For every entry below, give an exact repeat and leave out the pictures.

** Opening INPUT block **

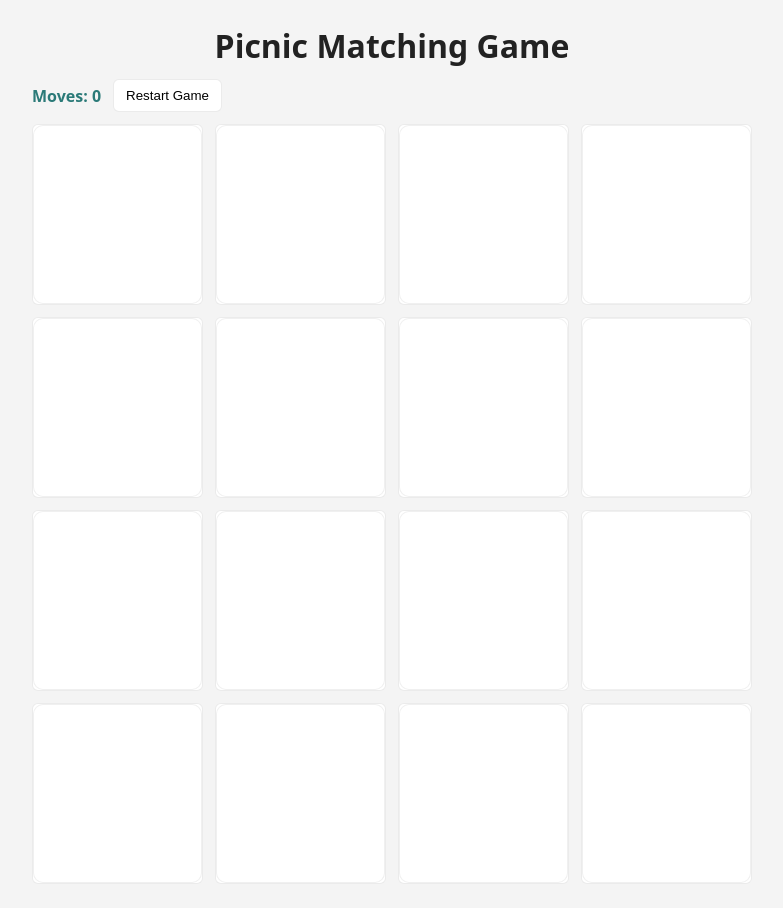
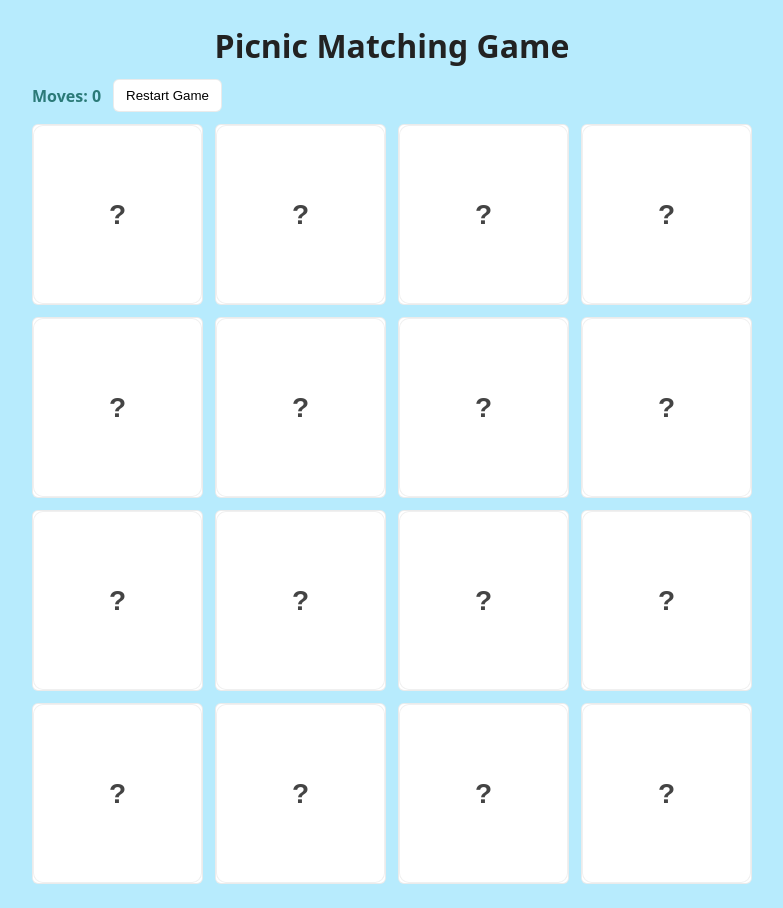
Before and after one commit to eikouji/picnic-matching-game-copilot, a plain HTML site: page index.html in a window 1280 px wide. Shown: the whole page, without its empty margins (248-1031 px from the left). Drawn offline with Linux system fonts and the light colour scheme.

Commit message:
Fix styles.css formatting for GitHub Pages

```diff
--- a/styles.css
+++ b/styles.css
@@ -1,6 +1,6 @@
 /* Picnic matching game styles */
 :root{
-    --bg: #f4f4f4;
+    --bg: #b7ebfd;
     --card-bg: #fff;
     --accent: #2b7a78;
 }
@@ -41,6 +41,16 @@ button{padding:8px 12px;border-radius:6px;border:1px solid rgba(0,0,0,0.08);back
 .card .front{
     background:var(--card-bg);border:1px solid rgba(0,0,0,0.06);
 }
+.card .front::before{
+    content: "?";
+    /* override the .face font-size if needed */
+    font-size: 28px;
+    color: #444;
+    font-weight: 700;
+    /* ensure the pseudo-element participates in flex centering */
+    display: inline-block;
+    line-height: 1;
+}
 .card .back{
     background:linear-gradient(135deg,#2b7a78,#17c3b2);color:#fff;transform:rotateY(180deg);font-weight:700
 }
```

** Closing INPUT block **

**SOLVED PROBLEM**
Before and after one commit to eikouji/picnic-matching-game-copilot, a plain HTML site: page index.html in a window 1280 px wide. Shown: the whole page, without its empty margins (248-1031 px from the left). Drawn offline with Linux system fonts and the light colour scheme.

Commit message:
Fix styles.css formatting for GitHub Pages

```diff
--- a/styles.css
+++ b/styles.css
@@ -1,6 +1,6 @@
 /* Picnic matching game styles */
 :root{
-    --bg: #f4f4f4;
+    --bg: #b7ebfd;
     --card-bg: #fff;
     --accent: #2b7a78;
 }
@@ -41,6 +41,16 @@ button{padding:8px 12px;border-radius:6px;border:1px solid rgba(0,0,0,0.08);back
 .card .front{
     background:var(--card-bg);border:1px solid rgba(0,0,0,0.06);
 }
+.card .front::before{
+    content: "?";
+    /* override the .face font-size if needed */
+    font-size: 28px;
+    color: #444;
+    font-weight: 700;
+    /* ensure the pseudo-element participates in flex centering */
+    display: inline-block;
+    line-height: 1;
+}
 .card .back{
     background:linear-gradient(135deg,#2b7a78,#17c3b2);color:#fff;transform:rotateY(180deg);font-weight:700
 }
```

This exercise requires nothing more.